Department of Geography

Staff Profile

Publication details for Dr Stewart Jamieson

Jamieson, S.S.R., Sugden, D.E. & Hulton, N.R.J. The evolution of the subglacial landscape of Antarctica. Earth and Planetary Science Letters. 2010;293:1-27.

Author(s) from Durham

Abstract

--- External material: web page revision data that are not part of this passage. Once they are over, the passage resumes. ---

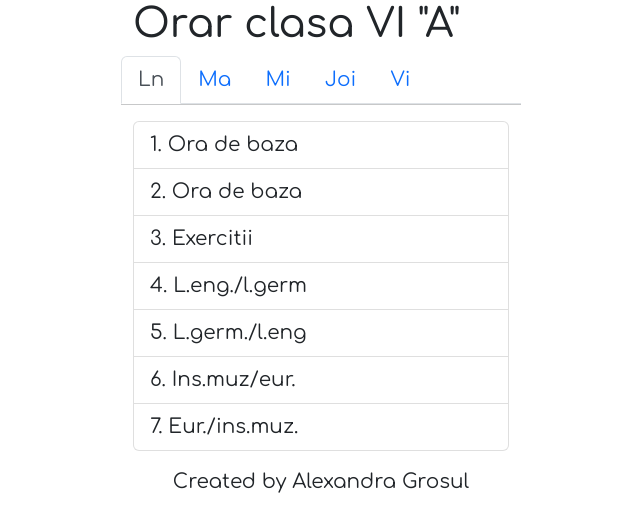
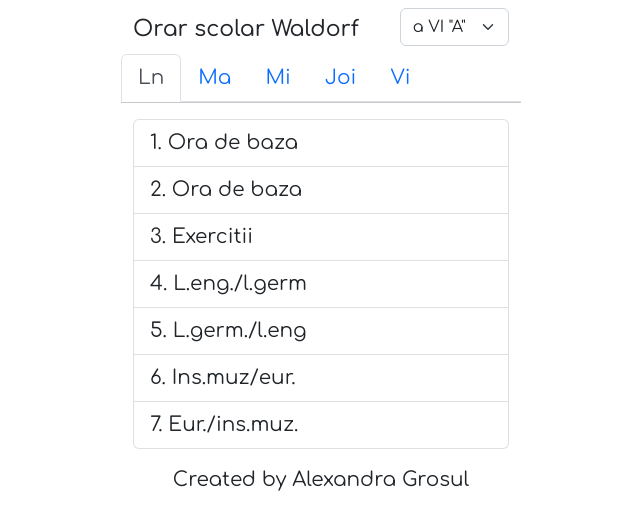
Before and after one commit to alexandragrosul/orar, a PHP site: page / in a window 1280 px wide. Shown: the top 532 px of the page, without its empty margins (319-959 px from the left). Run offline with PHP 8.4, Linux system fonts and the light colour scheme.

Commit message:
added class selection

```diff
--- a/app.js
+++ b/app.js
@@ -130,6 +130,8 @@ const miercuriButton = document.getElementById('miercuri')
 const joiButton = document.getElementById('joi')
 const vineriButton = document.getElementById('vineri')
 
+const selectClas = document.getElementById('clas-selection')
+
 const isWeekends = () => {
     return currentDay === 0 || currentDay === 6 ? true : false
 }
@@ -233,4 +235,8 @@ vineriButton.addEventListener('click', () => {
     buildOrar(5, false)
 })
 
+selectClas.addEventListener('change', function () {
+    localStorage.setItem('clasa', this.value)
+})
+
 buildOrar(currentDay, isWeekends())
--- a/index.html
+++ b/index.html
@@ -17,8 +17,18 @@
 
 <body>
     <div class="app container">
-        <div class="row">
-            <h1>Orar clasa VI "A"</h1>
+        <div class="row mt-2">
+            <div class="col-8">
+                <h1 class="mt-2">Orar scolar Waldorf</h1>
+            </div>
+            <div class="col-4">
+                <select id="clas-selection" class="form-select mb-2" aria-label="Selectati clasa">
+                    <option selected value="6A">a VI "A"</option>
+                    <option value="2A">a II "A"</option>
+
+                </select>
+            </div>
+
             <ul class="nav nav-tabs">
                 <li class="nav-item">
                     <a id="luni" class="nav-link " aria-current="page" href="#">Ln</a>
@@ -36,6 +46,7 @@
                     <a id="vineri" class="nav-link " href="#">Vi</a>
                 </li>
             </ul>
+
             <hr>
             <!-- <h2 id="day"></h2> -->
             <div class="orar">
--- a/style.css
+++ b/style.css
@@ -4,6 +4,7 @@ body {
 }
 
 h1 {
+    font-size: 22px;
     font-weight: 500;
 }
 
```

The aim is to investigate the evolution of the subglacial landscape of Antarctica using an ice sheet and erosion model. We identify different stages of continental glaciation and model the erosion processes associated with each stage. The model links erosion to the basal thermal regime and indicates that much of the Antarctic interior may have been subject to less than 200 m of erosion. The depth of erosion reflects the presence or absence of warm-based ice and the consistency of ice flow direction. This information, linked with knowledge about landscapes of glaciation in the northern hemisphere and some simple but robust assumptions about initial topography, is used to generate a map of the subglacial Antarctic landscape in which much of the lowland interior resembles the landscapes of areal scouring typical of the Laurentian and Scandinavian shields. Near the continental margins selective linear erosion has overdeepened pre-existing river valleys by as much as 2.8 km. High elevation plateaus adjacent to such drainage systems have survived largely unmodified under cold-based ice. High erosion rates result from steep thermal gradients in basal ice. Mountain regions such as the Gamburtsev Mountains, uplands in Dronning Maud Land and massifs in West Antarctica are likely to bear features of local alpine glaciation. Such landscapes may have been protected under cold-based ice for the last 34 Myrs or possibly longer.